According to an article on www.nielsen.com, Nielsen's recent "Asian Americans: Digital Lives and Growing Influence" found that Asian-American influence, specifically social media personalities, star athletes and bloggers, is becoming increasingly apparent in Western culture and suggests the growth and power of Asian-American consumers. 

Nielsen's N-Score metric, which is used to gauge the marketability of celebrities, found that Asian-American social media stars are rated higher than their peers in terms of overall marketability, likability, influence and trendsetting ability. For example, Nielsen found that YouTube megastar Michelle Phan has a higher overall N-Score and higher awareness, likability, influential, role model and trendsetter scores than the average social media personality.

The article states, "If brands and advertisers can successfully form relationships with these influencers, they have the opportunity to get their brands in front of millions of devoted followers."

The inclusivity movement within the beauty industry, while often focused on the expansion of makeup shade offerings, is now leading consumers to look at other cultures, ethnicities and regions for inspiration and innovation.

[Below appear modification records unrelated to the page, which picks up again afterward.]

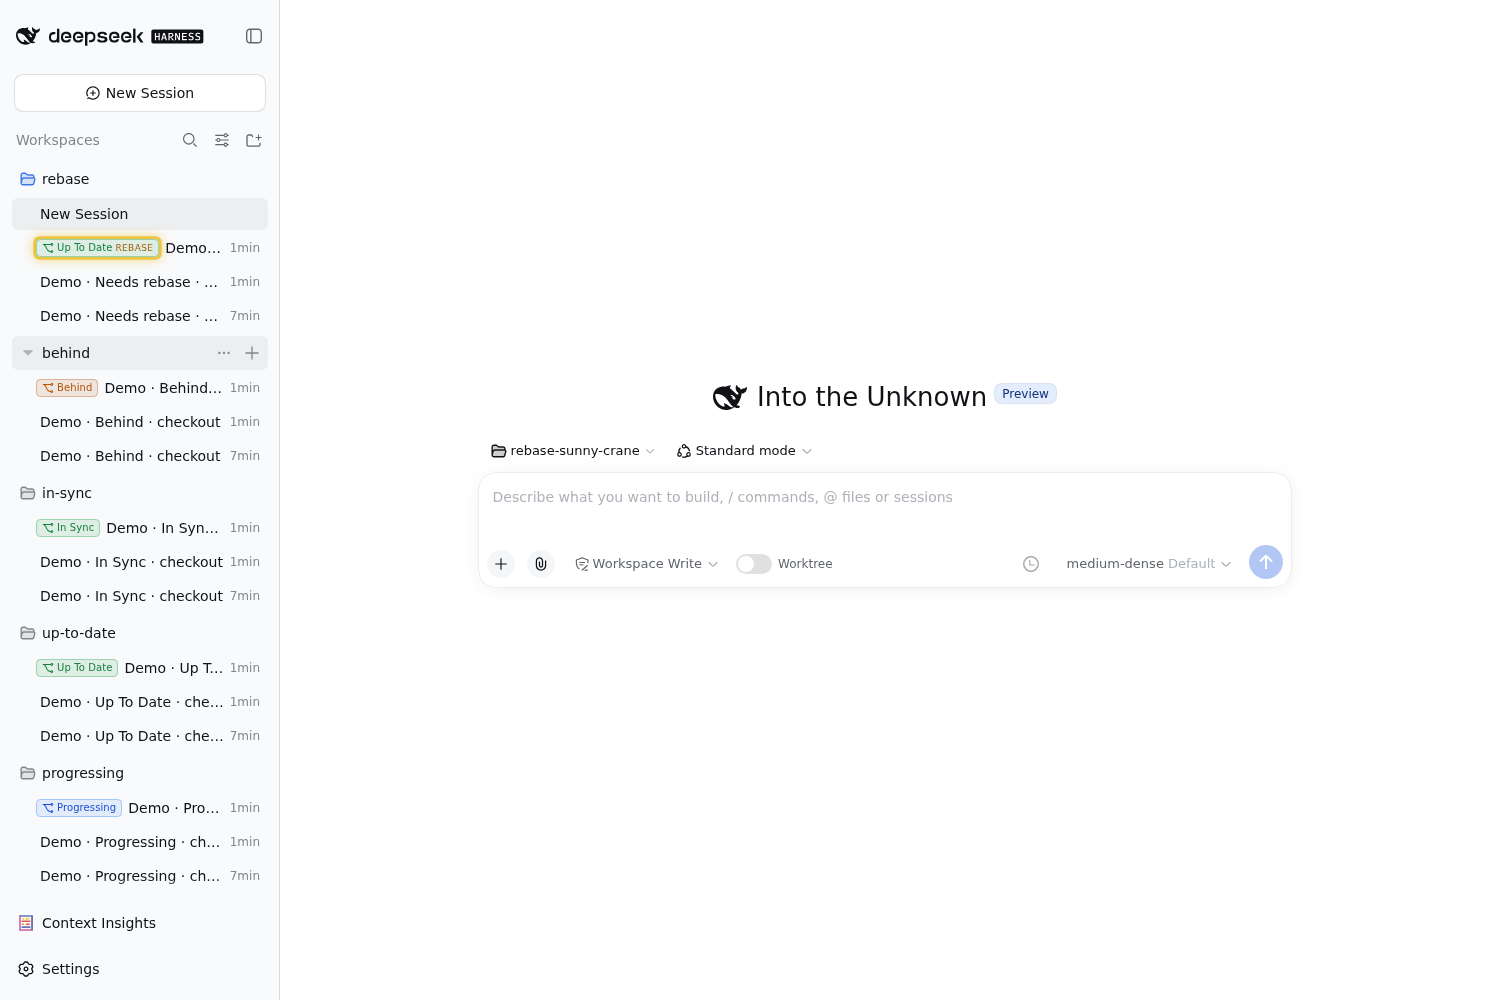
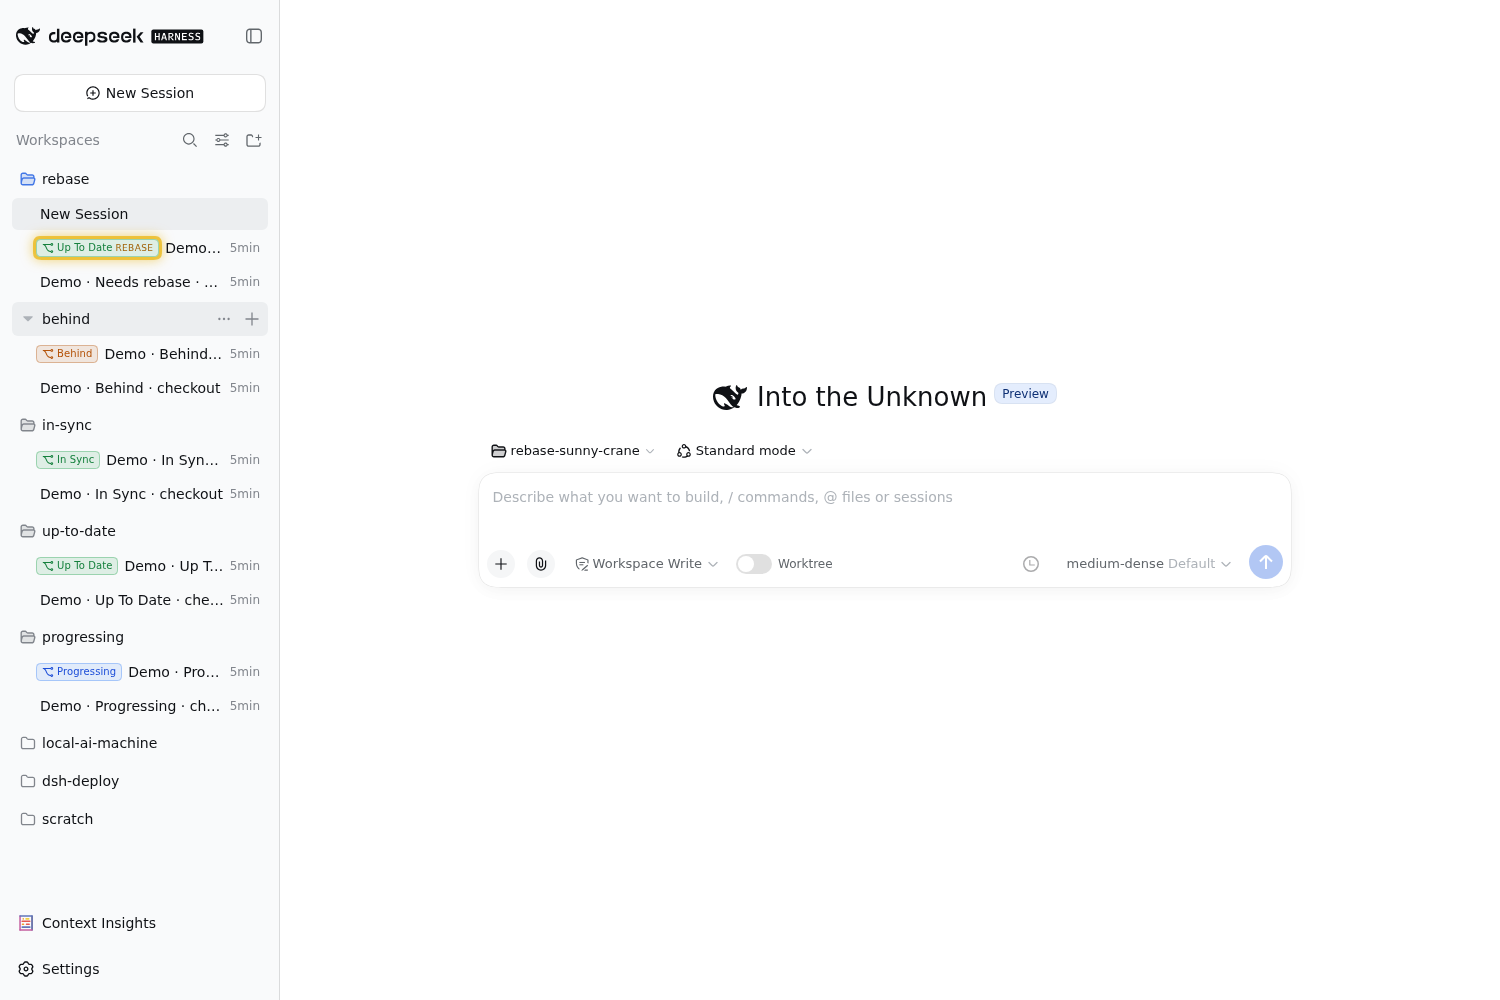
dsh-better-git-worktree: link the usage guide from the README, refresh the screenshot

Changed region(s): [[0.0, 0.31, 0.184, 0.899]]

diff --git a/.dsh/profiles/web/plugins/dsh-better-git-worktree/README.md b/.dsh/profiles/web/plugins/dsh-better-git-worktree/README.md
@@ -9,6 +9,11 @@ the sidebar browser integration) and drops everything else: there is no review
 checkpoint, no preview/apply, no delivery handoff. A worktree here is simply
 where the session works.
 
+**Usage guide:** [`docs/USAGE.md`](docs/USAGE.md) — surfaces, statuses,
+workflows, and a screenshot gallery.
+
+![Session list statuses](docs/screenshots/02-session-list-statuses.png)
+
 ## What it does
 
 - **Composer switch (blank sessions).** A `Worktree` toggle sits in the composer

Long gone are the days of reading about cultures halfway around the world in a dusty old textbook from history class, now consumers are eagerly welcoming these societies into the mainstream via smartphones and social feeds.